───── Material for the task

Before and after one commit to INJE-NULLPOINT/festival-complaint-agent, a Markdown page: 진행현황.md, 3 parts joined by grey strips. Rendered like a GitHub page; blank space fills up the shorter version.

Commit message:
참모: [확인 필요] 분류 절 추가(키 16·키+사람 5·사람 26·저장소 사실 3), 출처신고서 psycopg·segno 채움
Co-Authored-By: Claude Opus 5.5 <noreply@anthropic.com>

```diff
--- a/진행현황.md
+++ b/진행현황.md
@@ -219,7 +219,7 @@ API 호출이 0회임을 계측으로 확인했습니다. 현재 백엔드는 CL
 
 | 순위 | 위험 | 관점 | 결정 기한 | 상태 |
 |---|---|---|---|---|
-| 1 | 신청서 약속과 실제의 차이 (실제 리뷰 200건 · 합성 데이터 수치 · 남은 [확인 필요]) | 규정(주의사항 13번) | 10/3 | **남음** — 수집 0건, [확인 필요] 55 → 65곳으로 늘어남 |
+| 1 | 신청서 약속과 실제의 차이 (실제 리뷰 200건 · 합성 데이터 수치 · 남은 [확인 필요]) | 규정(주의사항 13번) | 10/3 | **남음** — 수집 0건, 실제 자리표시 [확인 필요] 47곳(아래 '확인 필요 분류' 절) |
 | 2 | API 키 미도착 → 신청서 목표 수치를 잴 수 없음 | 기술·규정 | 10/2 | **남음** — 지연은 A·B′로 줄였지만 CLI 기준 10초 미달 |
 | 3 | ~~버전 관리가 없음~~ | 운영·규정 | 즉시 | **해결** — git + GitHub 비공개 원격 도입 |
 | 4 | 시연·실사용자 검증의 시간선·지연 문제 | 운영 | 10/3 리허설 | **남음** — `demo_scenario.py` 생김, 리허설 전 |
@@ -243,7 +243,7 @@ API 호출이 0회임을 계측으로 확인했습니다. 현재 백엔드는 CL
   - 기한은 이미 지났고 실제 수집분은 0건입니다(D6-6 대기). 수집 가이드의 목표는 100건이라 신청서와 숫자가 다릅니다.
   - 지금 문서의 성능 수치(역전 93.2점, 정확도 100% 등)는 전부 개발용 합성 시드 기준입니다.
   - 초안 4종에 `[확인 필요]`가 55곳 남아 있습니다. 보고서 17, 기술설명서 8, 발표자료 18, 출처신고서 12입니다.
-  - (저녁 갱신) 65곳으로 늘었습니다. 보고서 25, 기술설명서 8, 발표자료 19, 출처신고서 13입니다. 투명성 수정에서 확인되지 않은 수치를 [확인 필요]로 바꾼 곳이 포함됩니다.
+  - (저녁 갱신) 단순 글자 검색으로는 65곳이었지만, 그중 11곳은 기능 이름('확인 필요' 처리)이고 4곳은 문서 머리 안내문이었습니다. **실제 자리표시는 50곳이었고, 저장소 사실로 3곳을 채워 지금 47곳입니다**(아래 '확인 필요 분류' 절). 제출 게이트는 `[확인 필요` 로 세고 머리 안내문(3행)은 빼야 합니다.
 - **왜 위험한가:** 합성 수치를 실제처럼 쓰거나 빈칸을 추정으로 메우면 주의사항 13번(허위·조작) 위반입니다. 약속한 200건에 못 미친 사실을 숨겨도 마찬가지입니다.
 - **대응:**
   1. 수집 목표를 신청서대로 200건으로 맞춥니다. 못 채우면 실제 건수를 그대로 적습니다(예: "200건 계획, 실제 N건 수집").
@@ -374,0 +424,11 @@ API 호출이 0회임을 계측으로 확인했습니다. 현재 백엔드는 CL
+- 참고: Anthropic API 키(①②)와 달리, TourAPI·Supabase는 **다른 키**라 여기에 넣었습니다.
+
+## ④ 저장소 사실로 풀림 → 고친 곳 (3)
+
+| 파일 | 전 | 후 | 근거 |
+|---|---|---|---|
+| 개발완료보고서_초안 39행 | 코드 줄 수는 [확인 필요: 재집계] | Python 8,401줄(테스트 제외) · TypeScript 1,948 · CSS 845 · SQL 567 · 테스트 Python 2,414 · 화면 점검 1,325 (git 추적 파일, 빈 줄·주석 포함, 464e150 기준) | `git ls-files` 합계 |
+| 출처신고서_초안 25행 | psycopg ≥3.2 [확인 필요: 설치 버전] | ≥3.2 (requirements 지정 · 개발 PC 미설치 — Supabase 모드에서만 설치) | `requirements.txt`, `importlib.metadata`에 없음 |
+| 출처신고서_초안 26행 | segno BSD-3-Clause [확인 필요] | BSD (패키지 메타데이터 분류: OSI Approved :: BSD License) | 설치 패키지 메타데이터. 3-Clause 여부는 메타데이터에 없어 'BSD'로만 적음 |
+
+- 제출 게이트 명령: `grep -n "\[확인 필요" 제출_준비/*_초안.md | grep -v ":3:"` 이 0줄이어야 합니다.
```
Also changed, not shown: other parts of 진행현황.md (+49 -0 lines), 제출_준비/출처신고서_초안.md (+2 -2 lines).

──────────

> _Exercise requirements_
Check each line above for the string "진행현황" and show the ones that have it.

> _Answer to the problem_
Before and after one commit to INJE-NULLPOINT/festival-complaint-agent, a Markdown page: 진행현황.md, 3 parts joined by grey strips. Rendered like a GitHub page; blank space fills up the shorter version.
--- a/진행현황.md
+++ b/진행현황.md
Also changed, not shown: other parts of 진행현황.md (+49 -0 lines), 제출_준비/출처신고서_초안.md (+2 -2 lines).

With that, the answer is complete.